Directions for this task
Could you filter the data below down to the lines that hold the word "framed"?
------------------------------------
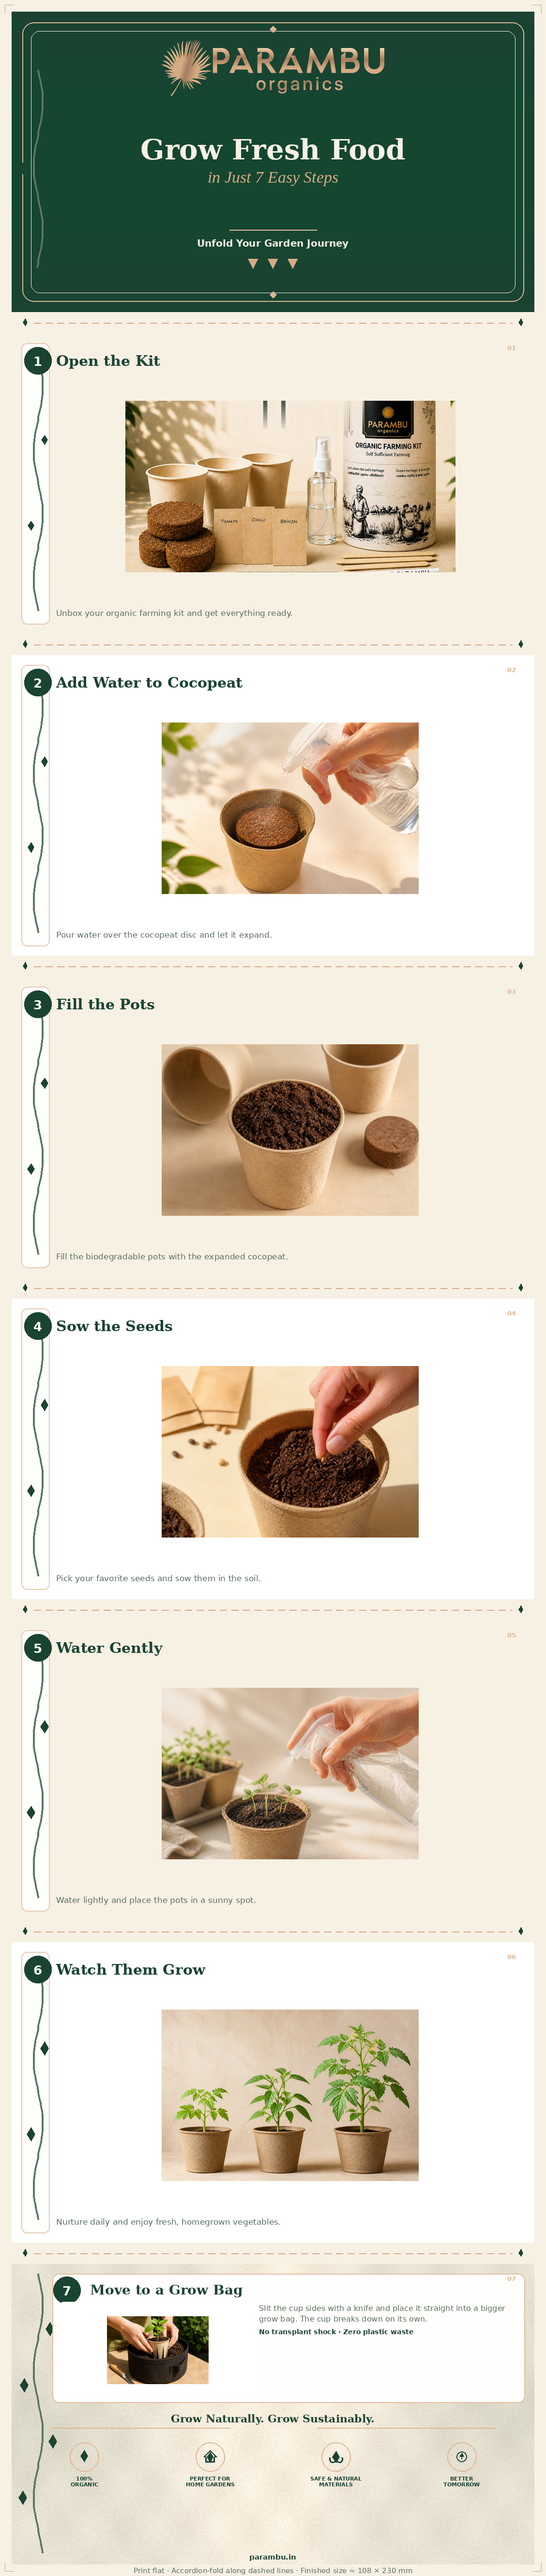
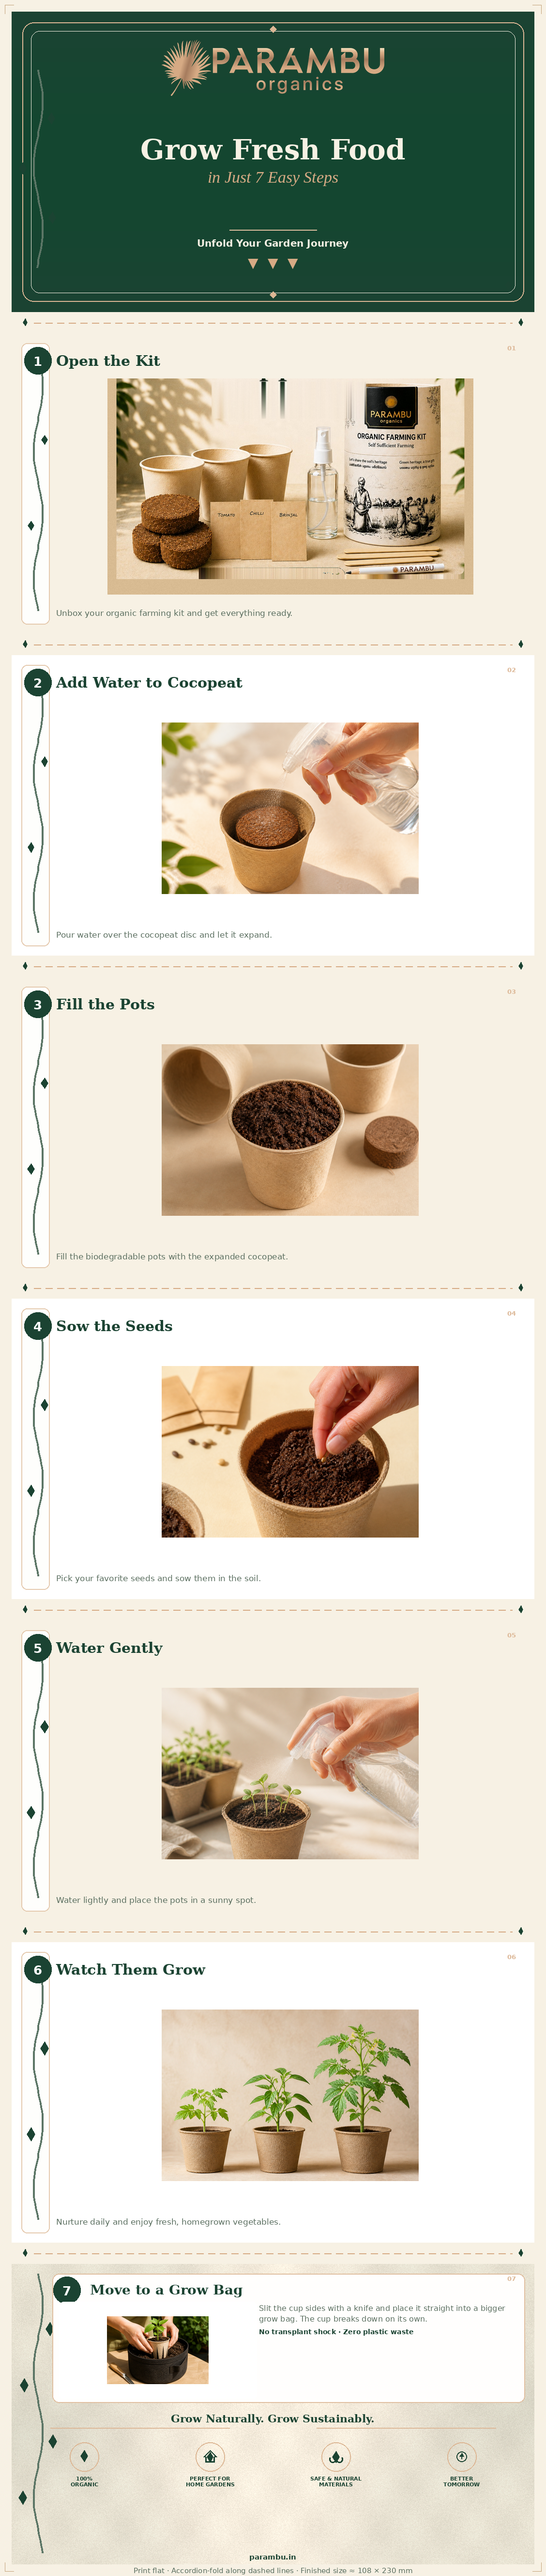
Show the branded pencil fully on grow kit step 1
Extend the Kit-Poster3 crop through the pencil, wipe the green What's
Inside banner, restore the pencil with a geometric mask, and add sand
margins so tip and barrel stay inside the panel frame.

Changed region(s): [[0.1862, 0.1249, 0.8688, 0.2498]]

diff --git a/brand/assets/grow-kit-guide/generate_user_guide.py b/brand/assets/grow-kit-guide/generate_user_guide.py
@@ -37,12 +37,21 @@ FOLD_INNER_PAD = 20
 PHOTO_ZOOM = 0.86
 PHOTO_PAD = 28
 
-# Step 1 is rebuilt from the kit poster product band: erase the poster subtitle,
-# then crop the full kit spread (cups, discs, seeds, spray, canister, sticks).
+# Step 1 is rebuilt from the kit poster product band: erase the poster subtitle
+# and green "What's Inside" banner, restore the branded pencil, then crop the
+# full kit spread (cups, discs, seeds, spray, canister, sticks, pencil).
 KIT_POSTER = "Kit-Poster3.jpeg"
-KIT_POSTER_CROP = (10, 430, 1076, 983)
+# Crop through the pencil; extra sand margin is appended after wipe/restore.
+KIT_POSTER_CROP = (4, 395, 1086, 1024)
 KIT_POSTER_TEXT_BOX = (300, 405, 780, 520)
+KIT_POSTER_BANNER_BOX = (260, 978, 1086, 1040)
+KIT_POSTER_PENCIL_BOX = (470, 960, 1086, 1010)
+KIT_POSTER_SAND_SAMPLE = (620, 940, 780, 970)
+KIT_POSTER_BOTTOM_MARGIN = 48
+KIT_POSTER_SIDE_MARGIN = 28
 STEP_ONE_PHOTO = "step-01-open-kit.png"
+STEP_ONE_PHOTO_ZOOM = 0.97
+STEP_ONE_PHOTO_PAD = 8
 
 # Cards per row; the final row holds the single transplanting step, centred.
 ROW_LAYOUT = [3, 3, 1]
@@ -133,6 +142,83 @@ def erase_poster_subtitle(poster: Image.Image) -> None:
     poster.paste(feathered, (x0 - 8, y0 - 8))
 
 
+def _sample_mean_color(image: Image.Image, box: tuple[int, int, int, int]) -> tuple[float, float, float]:
+    patch = image.crop(box).convert("RGB")
+    px = patch.load()
+    total = [0.0, 0.0, 0.0]
+    count = 0
+    for y in range(patch.height):
+        for x in range(patch.width):
+            r, g, b = px[x, y]
+            total[0] += r
+            total[1] += g
+            total[2] += b
+            count += 1
+    count = max(1, count)
+    return total[0] / count, total[1] / count, total[2] / count
+
+
+def _pencil_mask(size: tuple[int, int], origin: tuple[int, int]) -> Image.Image:
+    """Opaque mask covering the branded pencil tip + barrel in poster coordinates."""
+    mask = Image.new("L", size, 0)
+    draw = ImageDraw.Draw(mask)
+    ox, oy = origin
+    # Barrel (rounded capsule) and tip, mapped into the local patch.
+    draw.rounded_rectangle((690 - ox, 968 - oy, 1084 - ox, 1008 - oy), radius=16, fill=255)
+    # Sharpened tip tapering left.
+    tip = [
+        (470 - ox, 988 - oy),
+        (700 - ox, 968 - oy),
+        (700 - ox, 1008 - oy),
+    ]
+    draw.polygon(tip, fill=255)
+    return mask.filter(ImageFilter.GaussianBlur(0.8))
+
+
+def erase_poster_banner(poster: Image.Image) -> None:
+    """Paint out the green What's Inside banner, then put the pencil back on top."""
+    x0, y0, x1, y1 = KIT_POSTER_BANNER_BOX
+    x1 = min(x1, poster.width)
+    y1 = min(y1, poster.height)
+    sand = _sample_mean_color(poster, KIT_POSTER_SAND_SAMPLE)
+    source = poster.copy()
+    src = source.load()
+    px = poster.load()
+    rng = random.Random(21)
+
+    for y in range(y0, y1):
+        t = (y - y0) / max(1, y1 - 1 - y0)
+        edge = min(1.0, (y - y0) / 6.0)
+        for x in range(x0, x1):
+            base = src[x, max(0, y0 - 8)]
+            filled = tuple(
+                max(0, min(255, int(base[i] * (1 - 0.35 * t) + sand[i] * (0.35 * t) + rng.randint(-5, 5))))
+                for i in range(3)
+            )
+            if edge < 1.0:
+                px[x, y] = tuple(int(src[x, y][i] * (1 - edge) + filled[i] * edge) for i in range(3))
+            else:
+                px[x, y] = filled
+
+    px0, py0, px1, py1 = KIT_POSTER_PENCIL_BOX
+    px1 = min(px1, poster.width)
+    py1 = min(py1, poster.height)
+    patch = source.crop((px0, py0, px1, py1)).convert("RGBA")
+    mask = _pencil_mask(patch.size, (px0, py0))
+    # Keep green banner pixels out of the restored pencil patch.
+    pp = patch.load()
+    mp = mask.load()
+    for y in range(patch.height):
+        for x in range(patch.width):
+            r, g, b, _a = pp[x, y]
+            if g > r + 10 and g > b + 10 and r < 110:
+                mp[x, y] = 0
+    patch.putalpha(mask)
+    composed = poster.convert("RGBA")
+    composed.alpha_composite(patch, (px0, py0))
+    poster.paste(composed.convert("RGB"))
+
+
 def load_cover_logo(width: int) -> Image.Image:
     """Load the wordmark with black keyed out for a clean overlay on forest green."""
     logo = Image.open(COVER_LOGO_PATH).convert("RGBA")
@@ -151,6 +237,18 @@ def load_cover_logo(width: int) -> Image.Image:
     return logo.resize((width, logo_h), Image.Resampling.LANCZOS)
 
 
+def _make_sand_margin(width: int, height: int, sand: tuple[float, float, float]) -> Image.Image:
+    """Build a quiet sand strip so the pencil isn't flush with the frame edge."""
+    margin = Image.new("RGB", (width, height), tuple(int(c) for c in sand))
+    px = margin.load()
+    rng = random.Random(33)
+    for y in range(height):
+        for x in range(width):
+            grain = rng.randint(-6, 6)
+            px[x, y] = tuple(max(0, min(255, int(sand[i]) + grain)) for i in range(3))
+    return margin.filter(ImageFilter.GaussianBlur(0.4))
+
+
 def refresh_step_one_photo() -> None:
     """Rebuild the step 1 photo from Kit-Poster3 so the kit spread stays current."""
     source = STEPS_DIR / KIT_POSTER
@@ -158,7 +256,24 @@ def refresh_step_one_photo() -> None:
         return
     poster = Image.open(source).convert("RGB")
     erase_poster_subtitle(poster)
-    poster.crop(KIT_POSTER_CROP).save(STEPS_DIR / STEP_ONE_PHOTO, "PNG", optimize=True)
+    erase_poster_banner(poster)
+    crop = poster.crop(KIT_POSTER_CROP)
+    sand = _sample_mean_color(poster, KIT_POSTER_SAND_SAMPLE)
+    bottom = _make_sand_margin(crop.width, KIT_POSTER_BOTTOM_MARGIN, sand)
+    side = KIT_POSTER_SIDE_MARGIN
+    framed = Image.new(
+        "RGB",
+        (crop.width + side * 2, crop.height + KIT_POSTER_BOTTOM_MARGIN),
+        tuple(int(c) for c in sand),
+    )
+    # Quiet side margins so the pencil tip/end aren't flush with the frame.
+    left = _make_sand_margin(side, framed.height, sand)
+    right = _make_sand_margin(side, framed.height, sand)
+    framed.paste(left, (0, 0))
+    framed.paste(right, (framed.width - side, 0))
+    framed.paste(crop, (side, 0))
+    framed.paste(bottom, (side, crop.height))
+    framed.save(STEPS_DIR / STEP_ONE_PHOTO, "PNG", optimize=True)
 
 
 def resolve_photo(candidates: str | tuple[str, ...]) -> Path:
@@ -295,6 +410,7 @@ def prepare_photo(
     zoom: float = 1.0,
     pad: int = 12,
     bg: tuple[int, int, int] = CREAM,
+    corner_radius: int = 10,
 ) -> Image.Image:
     """Fit a photo into size. Use contain to letterbox; zoom scales down within the box."""
     src = Image.open(image_path).convert("RGBA")
@@ -312,9 +428,10 @@ def prepare_photo(
             canvas = Image.new("RGBA", size, (*bg, 255))
             canvas.alpha_composite(photo, ((w - photo.width) // 2, (h - photo.height) // 2))
             photo = canvas
-    mask = Image.new("L", size, 0)
-    ImageDraw.Draw(mask).rounded_rectangle((0, 0, w, h), radius=10, fill=255)
-    photo.putalpha(mask)
+    if corner_radius > 0:
+        mask = Image.new("L", size, 0)
+        ImageDraw.Draw(mask).rounded_rectangle((0, 0, w, h), radius=corner_radius, fill=255)
+        photo.putalpha(mask)
     return photo
 
 
@@ -583,13 +700,18 @@ def draw_accordion_step_panel(
     title_bottom = title_y + title_font.size + 10
     photo_top = title_bottom
     photo_h = max(180, desc_y - photo_top - 12)
+    photo_zoom = STEP_ONE_PHOTO_ZOOM if step_num == 1 else PHOTO_ZOOM
+    photo_pad = STEP_ONE_PHOTO_PAD if step_num == 1 else PHOTO_PAD
+    # Keep square corners on step 1 so the bottom-right pencil isn't clipped.
+    corner_radius = 0 if step_num == 1 else 10
     photo = prepare_photo(
         image_path,
         (content_w, photo_h),
         contain=True,
-        zoom=PHOTO_ZOOM,
-        pad=PHOTO_PAD,
+        zoom=photo_zoom,
+        pad=photo_pad,
         bg=tint,
+        corner_radius=corner_radius,
     )
     panel.alpha_composite(photo, (content_x, photo_top))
------------------------------------
Written reply
+    framed = Image.new(
+    left = _make_sand_margin(side, framed.height, sand)
+    right = _make_sand_margin(side, framed.height, sand)
+    framed.paste(left, (0, 0))
+    framed.paste(right, (framed.width - side, 0))
+    framed.paste(crop, (side, 0))
+    framed.paste(bottom, (side, crop.height))
+    framed.save(STEPS_DIR / STEP_ONE_PHOTO, "PNG", optimize=True)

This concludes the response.